**What is needed**
Each record that follows is to be duplicated exactly, though its pictures are not.

Edit tracking data:
....................
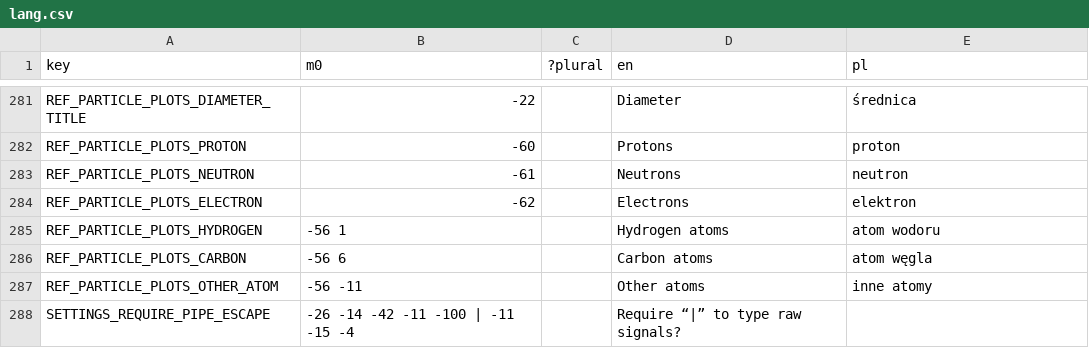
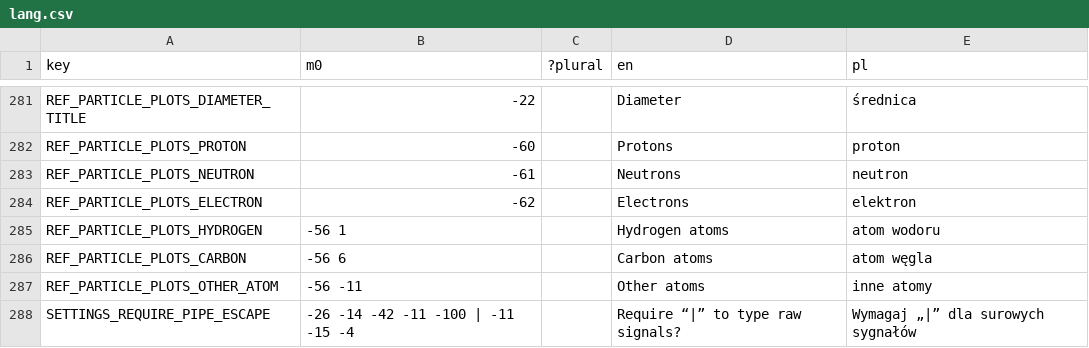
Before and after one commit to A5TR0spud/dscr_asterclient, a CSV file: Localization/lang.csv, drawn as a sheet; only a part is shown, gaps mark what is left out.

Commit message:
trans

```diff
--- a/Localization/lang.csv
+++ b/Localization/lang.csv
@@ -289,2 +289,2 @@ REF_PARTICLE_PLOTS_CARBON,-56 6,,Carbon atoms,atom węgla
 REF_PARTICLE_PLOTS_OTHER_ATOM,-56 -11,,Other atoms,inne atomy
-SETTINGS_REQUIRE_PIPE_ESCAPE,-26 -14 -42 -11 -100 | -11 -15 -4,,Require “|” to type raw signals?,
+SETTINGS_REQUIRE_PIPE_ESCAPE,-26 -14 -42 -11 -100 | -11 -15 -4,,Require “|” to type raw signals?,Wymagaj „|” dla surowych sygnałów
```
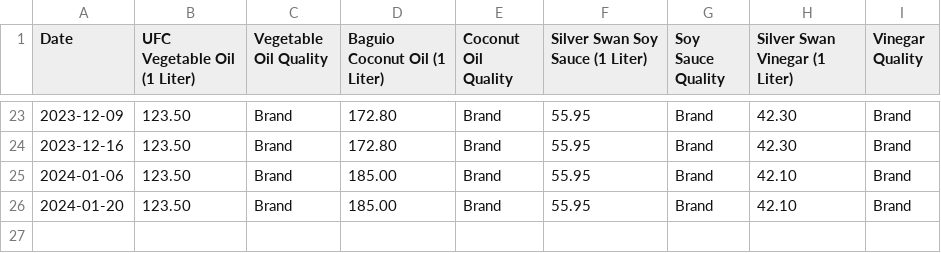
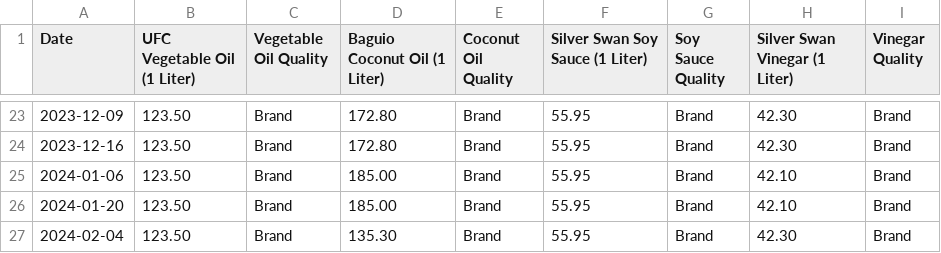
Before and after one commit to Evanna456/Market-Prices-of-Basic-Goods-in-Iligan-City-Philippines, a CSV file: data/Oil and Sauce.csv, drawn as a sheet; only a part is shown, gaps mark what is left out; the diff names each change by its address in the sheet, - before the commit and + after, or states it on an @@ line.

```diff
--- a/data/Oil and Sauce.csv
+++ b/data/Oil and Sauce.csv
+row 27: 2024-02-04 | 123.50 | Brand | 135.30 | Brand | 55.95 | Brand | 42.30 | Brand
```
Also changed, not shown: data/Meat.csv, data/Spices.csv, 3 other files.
....................
**Reply to the exercise**
Before and after one commit to A5TR0spud/dscr_asterclient, a CSV file: Localization/lang.csv, drawn as a sheet; only a part is shown, gaps mark what is left out.

Commit message:
trans

```diff
--- a/Localization/lang.csv
+++ b/Localization/lang.csv
@@ -289,2 +289,2 @@ REF_PARTICLE_PLOTS_CARBON,-56 6,,Carbon atoms,atom węgla
 REF_PARTICLE_PLOTS_OTHER_ATOM,-56 -11,,Other atoms,inne atomy
-SETTINGS_REQUIRE_PIPE_ESCAPE,-26 -14 -42 -11 -100 | -11 -15 -4,,Require “|” to type raw signals?,
+SETTINGS_REQUIRE_PIPE_ESCAPE,-26 -14 -42 -11 -100 | -11 -15 -4,,Require “|” to type raw signals?,Wymagaj „|” dla surowych sygnałów
```
Before and after one commit to Evanna456/Market-Prices-of-Basic-Goods-in-Iligan-City-Philippines, a CSV file: data/Oil and Sauce.csv, drawn as a sheet; only a part is shown, gaps mark what is left out; the diff names each change by its address in the sheet, - before the commit and + after, or states it on an @@ line.

```diff
--- a/data/Oil and Sauce.csv
+++ b/data/Oil and Sauce.csv
+row 27: 2024-02-04 | 123.50 | Brand | 135.30 | Brand | 55.95 | Brand | 42.30 | Brand
```
Also changed, not shown: data/Meat.csv, data/Spices.csv, 3 other files.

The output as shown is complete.